By this time Nuada had his lost arm replaced by a working silver one by the physician Dian Cecht and the wright Creidhne. Bres was removed from the kingship, having ruled for seven years, Nuada was restored, he ruled for twenty more years. Bres, aided by the Fomorian Balor of the Evil Eye, attempted to retake the kingship by force, war and continued oppression followed; when the youthful and vigorous Lugh joined Nuada's court, the king realised the multi-talented youth could lead the Tuatha Dé against the Fomorians, stood down in his favour. The second Battle of Mag Tuired followed. Nuada was killed and beheaded in battle by Balor, but Lugh avenged him by killing Balor and led the Tuatha Dé to victory. Nuada's great sword was one of the Four Treasures of the Tuatha Dé Danann, brought from one of their four great cities. Nuada may be the same figure as Elcmar, who are described as the husbands of Boann, his father is named in the genealogies as Echtach son of Etarlam. In the medieval texts, Nuada is described as having Dian Cécht and Goibniu.

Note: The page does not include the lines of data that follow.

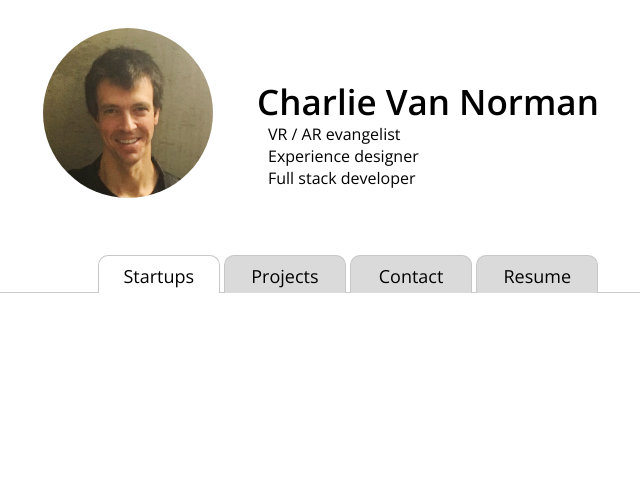
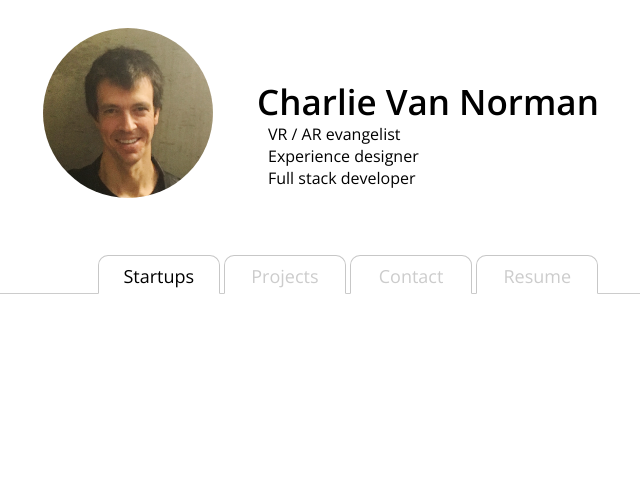
Before and after one commit to vannorman/zannorman, a Django app: template charlievannorman/templates/home.html in a window 1280 px wide. Shown: the top 493 px of the page, without its empty margins (292-932 px from the left). Before the commit the page ends 293 px from the top, so only its background shows below. Run offline with Django 3.2, Linux system fonts and the light colour scheme; the template is opened without the code that fills it, so the values that code supplies are empty.

Commit message:
whiter tabs

```diff
--- a/static/css/home.css
+++ b/static/css/home.css
@@ -98,7 +98,6 @@ body {
 	border:1px solid #c7c7c7;
 	border-bottom:0;
 	display:inline-block;
-	background-color: #dadada;
 	padding: 8px 0 5px 0;
 	font-size:18px;
 
@@ -111,14 +110,15 @@ body {
 	border-top-right-radius: 10px;
 	position:relative;
 	z-index:101;
+	color:#ccc;
+	border-bottom:1px solid white;
 }
 
 #tabs > ul > .selected {
-	background-color:white;
+	color:black;
 }
 
 #tabs > ul > li:hover {
-	background-color:white;
 	cursor:pointer;
 }
 
```
Also changed, not shown: 1 other file.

Ethadon is named as Gaible his grandson. Gaible stole a bundle of sticks from the Dagda's daughter, where he hurled them, a fair wood grew. In The Book of Invasions, Nuada is given a son named a grandson Uillend. Characters who share the name Nuada include the High Kings Nuadu Finn Fáil and Nuadu Necht, Nuada, the maternal grandfather of Fionn mac Cumhaill. A rival to Conn of the Hundred Battles was Mug Nuadat; the Delbhna, a people of early Ireland, had a branch called the Delbhna Nuadat who lived in County Roscommon. The present day town of Maynooth in County Kildare is named after Nuada; the Pre-Patrician section of the Annals of Inisfallen have an incomplete entry on Nuada. There, in an entry on the division of Ireland between the sons of Érimón it says, "Every family subsequently in Ireland is of the race of Nuada on account of his maintenance by his kinsmen and on account of his patience." Nuada's name is cognate with that of Nodens, a British deity associated with the sea and healing, equated with the Roman Mars, with Nudd, a Welsh mythological figure.

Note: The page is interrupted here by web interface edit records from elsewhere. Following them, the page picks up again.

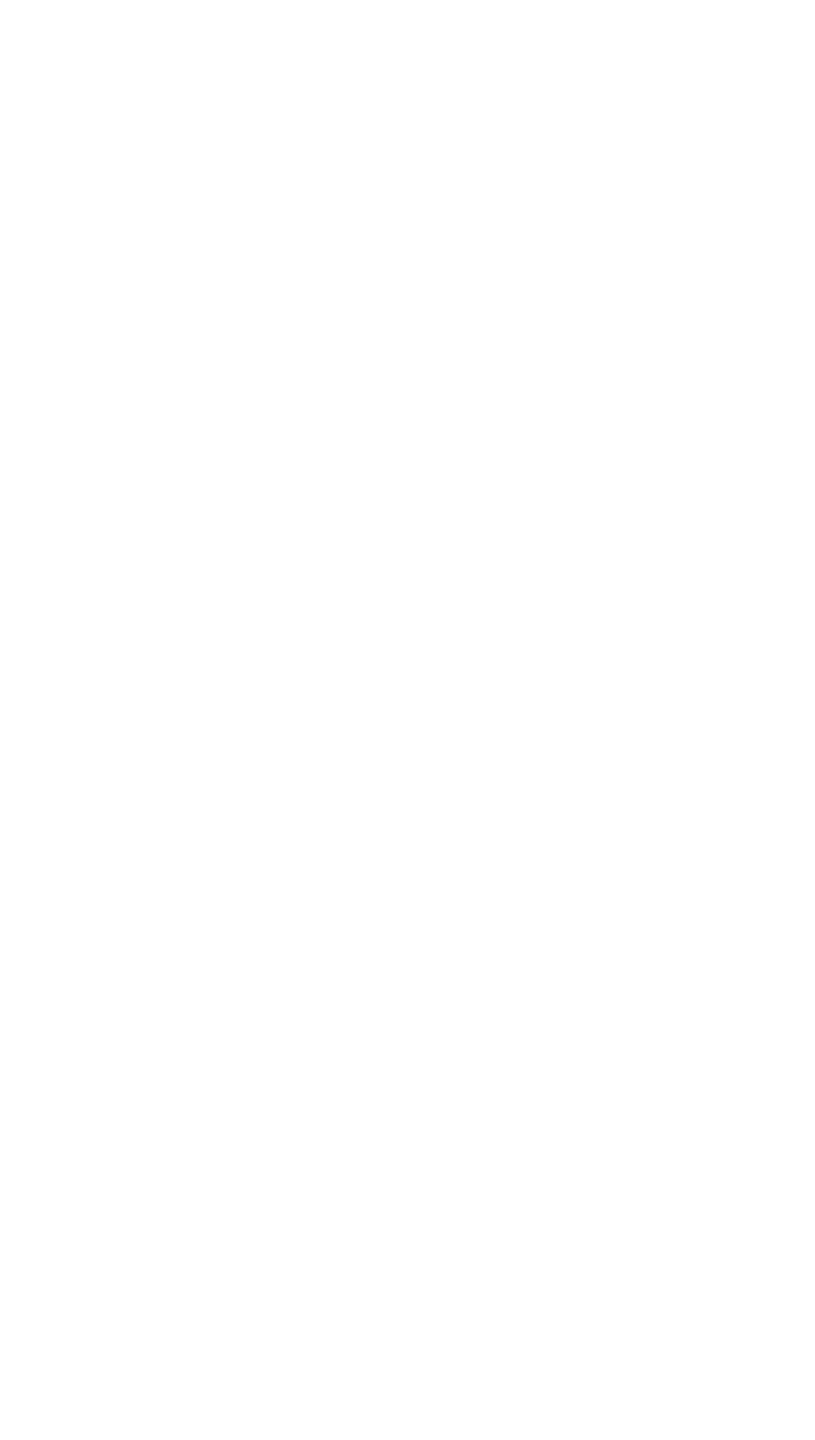
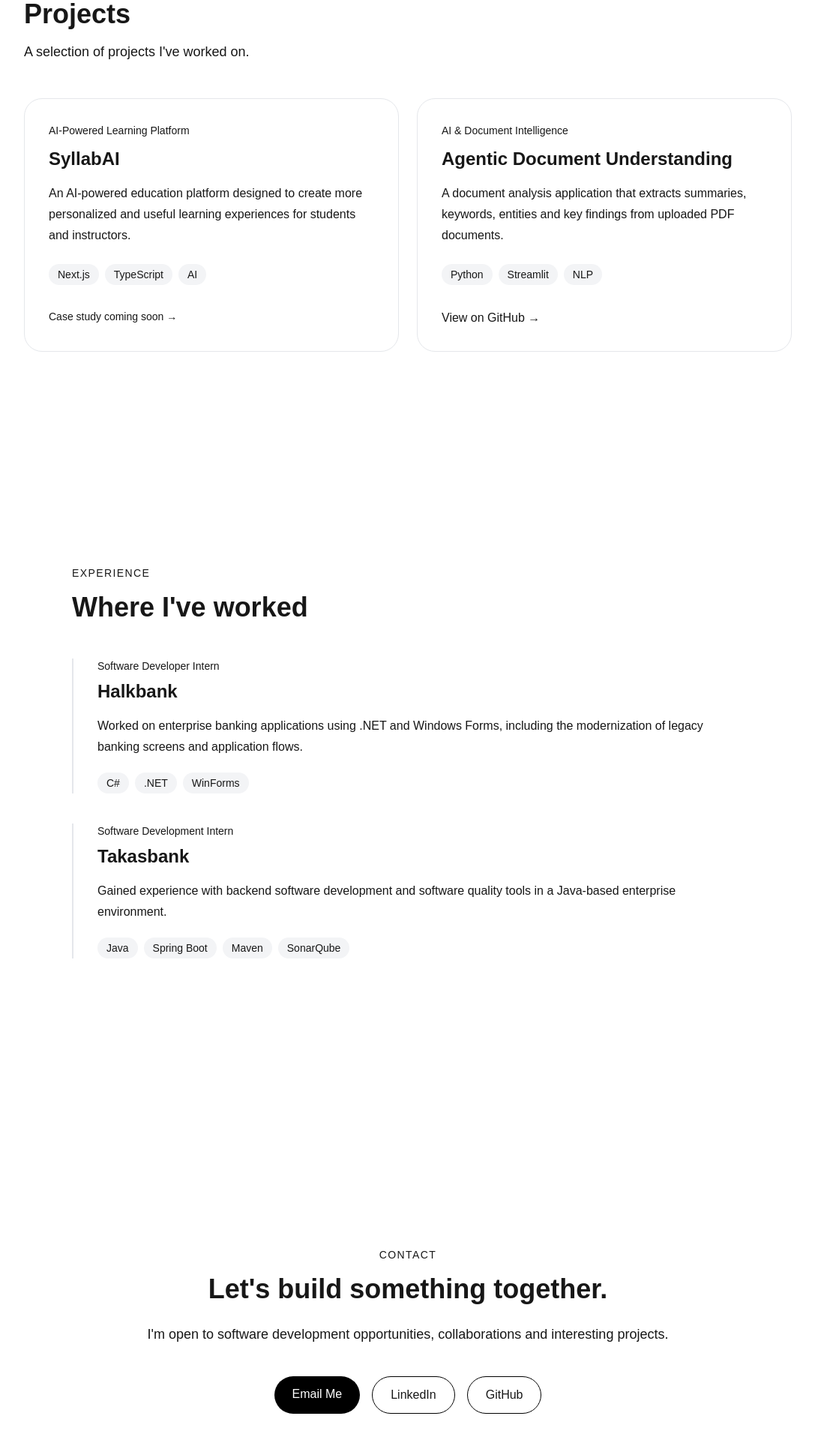
Before and after one commit to selinkeskinn/selin-portfolio, a Next.js app: page / in a window 1280 px wide. Shown: the part 1740-3660 px from the top of the page at 75% size, without its empty margins (96-1183 px from the left). Before the commit the page ends 1556 px from the top, so only its background shows below. Built offline with nearby package versions, Linux system fonts and the light colour scheme.

Commit message:
Add contact section

```diff
--- a/app/page.tsx
+++ b/app/page.tsx
@@ -27,6 +27,7 @@ export default function Home() {
         </div>
       </nav>
 
+
       {/* HERO */}
       <section className="min-h-[85vh] flex items-center justify-center px-6">
         <div className="text-center max-w-3xl">
@@ -49,6 +50,7 @@ export default function Home() {
           </p>
 
           <div className="mt-8 flex justify-center gap-4">
+
             <a
               href="#projects"
               className="rounded-full bg-black px-6 py-3 text-white hover:opacity-80"
@@ -62,10 +64,12 @@ export default function Home() {
             >
               Contact Me
             </a>
+
           </div>
 
         </div>
       </section>
+
 
       {/* ABOUT */}
       <section
@@ -97,6 +101,262 @@ export default function Home() {
         </div>
       </section>
 
+
+      {/* PROJECTS */}
+      <section
+        id="projects"
+        className="min-h-screen flex items-center justify-center px-6 py-24"
+      >
+        <div className="w-full max-w-5xl">
+
+          <p className="text-sm uppercase tracking-widest">
+            Selected Work
+          </p>
+
+          <h2 className="mt-4 text-4xl font-bold">
+            Projects
+          </h2>
+
+          <p className="mt-4 text-lg">
+            A selection of projects I&apos;ve worked on.
+          </p>
+
+
+          <div className="mt-12 grid gap-6 md:grid-cols-2">
+
+            {/* SYLLABAI */}
+            <div className="rounded-3xl border border-gray-200 p-8 transition hover:-translate-y-1 hover:shadow-lg">
+
+              <p className="text-sm">
+                AI-Powered Learning Platform
+              </p>
+
+              <h3 className="mt-3 text-2xl font-bold">
+                SyllabAI
+              </h3>
+
+              <p className="mt-4 leading-7">
+                An AI-powered education platform designed to create more
+                personalized and useful learning experiences for students
+                and instructors.
+              </p>
+
+              <div className="mt-6 flex flex-wrap gap-2">
+                <span className="rounded-full bg-gray-100 px-3 py-1 text-sm">
+                  Next.js
+                </span>
+
+                <span className="rounded-full bg-gray-100 px-3 py-1 text-sm">
+                  TypeScript
+                </span>
+
+                <span className="rounded-full bg-gray-100 px-3 py-1 text-sm">
+                  AI
+                </span>
+              </div>
+
+              <p className="mt-8 text-sm font-medium">
+                Case study coming soon →
+              </p>
+
+            </div>
+
+
+            {/* AGENTIC DOCUMENT UNDERSTANDING */}
+            <div className="rounded-3xl border border-gray-200 p-8 transition hover:-translate-y-1 hover:shadow-lg">
+
+              <p className="text-sm">
+                AI & Document Intelligence
+              </p>
+
+              <h3 className="mt-3 text-2xl font-bold">
+                Agentic Document Understanding
+              </h3>
+
+              <p className="mt-4 leading-7">
+                A document analysis application that extracts summaries,
+                keywords, entities and key findings from uploaded PDF
+                documents.
+              </p>
+
+              <div className="mt-6 flex flex-wrap gap-2">
+
+                <span className="rounded-full bg-gray-100 px-3 py-1 text-sm">
+                  Python
+                </span>
+
+                <span className="rounded-full bg-gray-100 px-3 py-1 text-sm">
+                  Streamlit
+                </span>
+
+                <span className="rounded-full bg-gray-100 px-3 py-1 text-sm">
+                  NLP
+                </span>
+
+              </div>
+
+              <a
+                href="https://github.com/selinkeskinn/agentic-document-understanding-system"
+                target="_blank"
+                rel="noreferrer"
+                className="mt-8 inline-block font-medium hover:opacity-60"
+              >
+                View on GitHub →
+              </a>
+
+            </div>
+
+          </div>
+
+        </div>
+      </section>
+            {/* EXPERIENCE */}
+      <section
+        id="experience"
+        className="min-h-screen flex items-center justify-center px-6 py-24"
+      >
+        <div className="w-full max-w-4xl">
+
+          <p className="text-sm uppercase tracking-widest">
+            Experience
+          </p>
+
+          <h2 className="mt-4 text-4xl font-bold">
+            Where I&apos;ve worked
+          </h2>
+
+          <div className="mt-12 space-y-10">
+
+            {/* HALKBANK */}
+            <div className="border-l-2 border-gray-200 pl-8">
+
+              <p className="text-sm">
+                Software Developer Intern
+              </p>
+
+              <h3 className="mt-2 text-2xl font-bold">
+                Halkbank
+              </h3>
+
+              <p className="mt-4 leading-7">
+                Worked on enterprise banking applications using .NET and
+                Windows Forms, including the modernization of legacy banking
+                screens and application flows.
+              </p>
+
+              <div className="mt-5 flex flex-wrap gap-2">
+                <span className="rounded-full bg-gray-100 px-3 py-1 text-sm">
+                  C#
+                </span>
+
+                <span className="rounded-full bg-gray-100 px-3 py-1 text-sm">
+                  .NET
+                </span>
+
+                <span className="rounded-full bg-gray-100 px-3 py-1 text-sm">
+                  WinForms
+                </span>
+              </div>
+
+            </div>
+
+
+            {/* TAKASBANK */}
+            <div className="border-l-2 border-gray-200 pl-8">
+
+              <p className="text-sm">
+                Software Development Intern
+              </p>
+
+              <h3 className="mt-2 text-2xl font-bold">
+                Takasbank
+              </h3>
+
+              <p className="mt-4 leading-7">
+                Gained experience with backend software development and
+                software quality tools in a Java-based enterprise environment.
+              </p>
+
+              <div className="mt-5 flex flex-wrap gap-2">
+                <span className="rounded-full bg-gray-100 px-3 py-1 text-sm">
+                  Java
+                </span>
+
+                <span className="rounded-full bg-gray-100 px-3 py-1 text-sm">
+                  Spring Boot
+                </span>
+
+                <span className="rounded-full bg-gray-100 px-3 py-1 text-sm">
+                  Maven
+                </span>
+
+                <span className="rounded-full bg-gray-100 px-3 py-1 text-sm">
+                  SonarQube
+                </span>
+              </div>
+
+            </div>
+
+          </div>
+
+        </div>
+      </section>
+            {/* CONTACT */}
+      <section
+        id="contact"
+        className="min-h-screen flex items-center justify-center px-6 py-24"
+      >
+        <div className="w-full max-w-4xl text-center">
+
+          <p className="text-sm uppercase tracking-widest">
+            Contact
+          </p>
+
+          <h2 className="mt-4 text-4xl font-bold">
+            Let&apos;s build something together.
+          </h2>
+
+          <p className="mt-6 text-lg leading-8">
+            I&apos;m open to software development opportunities,
+            collaborations and interesting projects.
+          </p>
+
+          <div className="mt-10 flex flex-wrap justify-center gap-4">
+
+            <a
+              href="mailto:selinkeskin11@gmail.com"
+              className="rounded-full bg-black px-6 py-3 text-white hover:opacity-80"
+            >
+              Email Me
+            </a>
+
+            <a
+              href="https://www.linkedin.com/in/selin-keskin-99451421b/"
+              target="_blank"
+              rel="noreferrer"
+              className="rounded-full border border-black px-6 py-3 hover:bg-black hover:text-white"
+            >
+              LinkedIn
+            </a>
+
+            <a
+              href="https://github.com/selinkeskinn"
+              target="_blank"
+              rel="noreferrer"
+              className="rounded-full border border-black px-6 py-3 hover:bg-black hover:text-white"
+            >
+              GitHub
+            </a>
+
+          </div>
+
+          <p className="mt-16 text-sm">
+            © 2026 Selin Keskin
+          </p>
+
+        </div>
+      </section>
+
     </main>
   );
 }
```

It is that another Welsh figure, Lludd Llaw Eraint, derives from Nudd Llaw Eraint by alliterative assimilation. The Norse god Týr is another deity equated with Mars. Sabazios is another Indo-European deity associated with a sacred hand. Lludd Llaw Eraint Nodens Týr Sabazios